Write Team: Private post-Easter thoughts by Robert Frost

Robert Cotner, Write Team

A while back, I was committing to memory a Robert Frost poem that had struct my fancy. The structure of the poem had interested me in particular. It was 13 lines long, one line short of a standard sonnet. Why hadn’t the poet created a 14th line and made it a legitimate sonnet? If asked, the poet would have, with his wry smile, said “I said everything I wanted to say in 13 lines – I didn’t need a 14th.”

But most significantly, Frost had written the 13 lines of the poem as a single sentence – and created one of the most remarkable sentences ever written in the English language. Let me recite that poem for you:

She is as in a field a silken tent

At midday when the sunny summer breeze

Has dried the dew and all its ropes relent,

So that in guys it gently sways at ease,

And its supporting central cedar pole,

That is its pinnacle to heavenward

And signifies the sureness of the soul,

Seems to own naught to any single cord,

But strictly held by none, is loosely bound

By countless silken ties of love and thought

To everything on earth the compass round,

And only by one’s going slightly taut

In the capriciousness of summer air

Is of the slightest bondage made aware.”

But what so often happens when you commit a poem to memory, you move to a higher level of understanding of the text, and its meaning greatly expands. I realized that the opening line in structure and theme paralleled lines in the “Book of Proverbs” from the Bible:

“She is like the merchants’ ships;

She bringeth her food from afar.”

What Frost does is create a poem on his version of the ideal woman, which derives from Jewish Wisdom Literature.

My mind moved to his “Masque of Reason and Masque of Mercy,” delightful biblical renditions; I thought of “Fire and Ice” and “Nothing Gold Can Stay,” poems with biblical allusions; and I was reminded of “Stopping by a Woods on a Snowy Evening,” “The Road Not Taken,” and many other Frost poems, which move toward profound wisdom.

These thoughts reminded me of a conversation with Robert Frost on an afternoon visit with him in his Ripton, Vermont summer home on June 3, 1962. As I was leaving, we talked of John Kennedy and his inauguration. “What do you think of ‘Profiles in Courage?’” I asked.

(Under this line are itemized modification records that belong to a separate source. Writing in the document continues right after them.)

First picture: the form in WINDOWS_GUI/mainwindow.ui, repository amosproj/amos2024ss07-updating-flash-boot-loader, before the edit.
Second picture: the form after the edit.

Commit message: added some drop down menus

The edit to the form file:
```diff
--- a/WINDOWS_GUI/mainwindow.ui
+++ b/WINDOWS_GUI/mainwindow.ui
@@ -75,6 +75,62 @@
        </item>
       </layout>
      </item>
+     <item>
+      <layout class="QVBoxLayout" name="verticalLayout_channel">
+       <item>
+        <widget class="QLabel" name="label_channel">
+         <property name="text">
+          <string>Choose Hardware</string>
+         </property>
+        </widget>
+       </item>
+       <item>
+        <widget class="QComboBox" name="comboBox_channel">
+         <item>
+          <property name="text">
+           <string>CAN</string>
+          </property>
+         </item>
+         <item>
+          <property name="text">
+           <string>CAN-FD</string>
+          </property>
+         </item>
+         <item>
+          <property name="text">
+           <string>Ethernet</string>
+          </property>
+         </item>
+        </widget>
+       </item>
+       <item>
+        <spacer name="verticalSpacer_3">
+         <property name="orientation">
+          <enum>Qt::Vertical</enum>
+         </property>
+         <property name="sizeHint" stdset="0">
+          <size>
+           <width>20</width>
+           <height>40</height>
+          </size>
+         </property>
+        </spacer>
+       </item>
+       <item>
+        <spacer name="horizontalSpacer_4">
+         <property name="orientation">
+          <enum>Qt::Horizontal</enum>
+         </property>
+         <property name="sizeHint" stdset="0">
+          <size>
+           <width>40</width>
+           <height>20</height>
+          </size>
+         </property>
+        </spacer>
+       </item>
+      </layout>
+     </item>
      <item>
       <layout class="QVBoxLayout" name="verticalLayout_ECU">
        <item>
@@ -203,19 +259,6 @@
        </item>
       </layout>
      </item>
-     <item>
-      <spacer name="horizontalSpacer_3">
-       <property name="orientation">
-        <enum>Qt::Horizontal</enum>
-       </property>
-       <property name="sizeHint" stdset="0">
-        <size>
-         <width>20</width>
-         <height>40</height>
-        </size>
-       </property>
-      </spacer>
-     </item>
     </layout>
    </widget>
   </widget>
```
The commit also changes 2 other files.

“A great book – one every American should read,” he replied. He stood facing the setting sun, arms folded across his chest. “Kennedy shows us that to achieve greatness” – and here he raised his arm above his head and made a grasping motion with his fingers – “we have to grasp what we call the ‘Divine’ and make it a part of our lives.” He brought his hand to his chest and touched it. It was one of those rare, lovely moments in life.

I told this story to Frost’s biographer, Lawrence Thompson, who had just published his second volume of his Frost biography and had won a Pulitzer Prize for it. Unfortunately, Thompson died before finishing his third volume and this story was never used.

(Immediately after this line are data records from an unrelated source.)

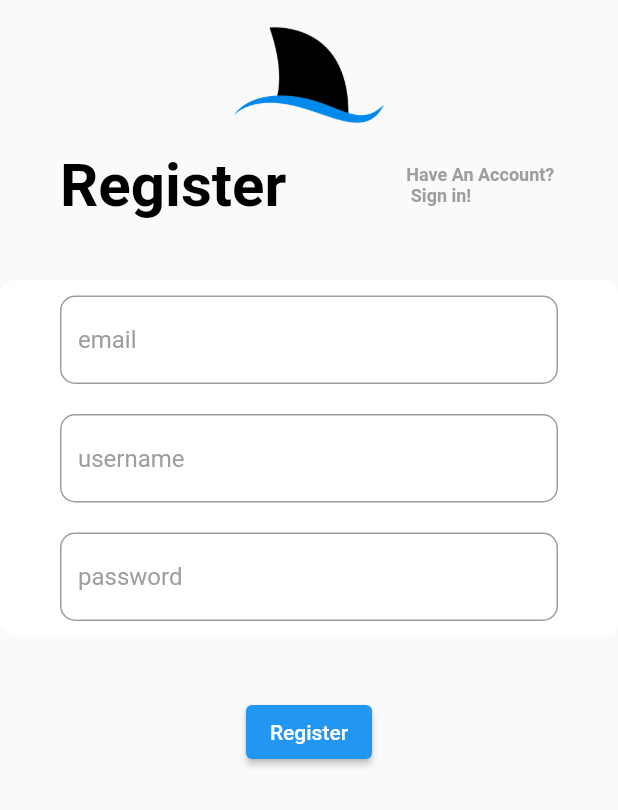
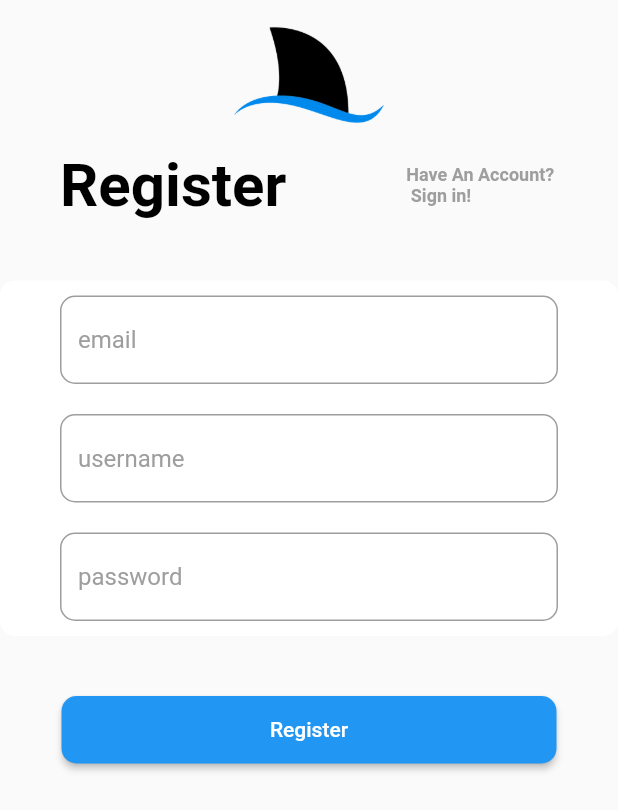
Before and after one commit to laynemazur/oceanlogger, a Flutter app: the RegisterWrapper screen opened directly, on a phone screen of 412 x 824 dp. Shown: the top 810 px of the screen. Run offline on Flutter 3.47's test engine with Material 2 defaults, Android fonts, the phone set to English and light mode, and no system bars; our stand-ins replace shared_preferences; missing offline and left inert: mongo_dart; accounts and stored records are empty.

Commit message:
updated styling of registerbutton

```diff
--- a/lib/buttons/RegisterButton.dart
+++ b/lib/buttons/RegisterButton.dart
@@ -7,7 +7,15 @@ class RegisterButton extends StatelessWidget {
   @override
   Widget build(BuildContext context) {
     return Center(
+      child: SizedBox(
+        width: 330,
+        height: 45,
         child: ElevatedButton(
+          style: ElevatedButton.styleFrom(
+            shape: RoundedRectangleBorder(
+              borderRadius: BorderRadius.circular(10),
+            )
+          ),
           child: Text('Register'),
           onPressed: () async {
             String inputError = await Register.regexTest();
@@ -71,6 +79,7 @@ class RegisterButton extends StatelessWidget {
 
           },
         ),
+      ),
     );
   }
 }
```
Lines whose indentation alone changed are shown as unchanged.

It is appropriate, it seems to me, that, since I am now the exact age that Frost was when he said these words to me, I share them with you for this Easter season.

Robert Cotner spent 25 years as an English teacher that include serving as Fulbright lecturer in English at the University of Liberia. He concluded his career as an executive at The Salvation Army and Shriners Children’s Hospital-Chicago. He now lives in Seneca.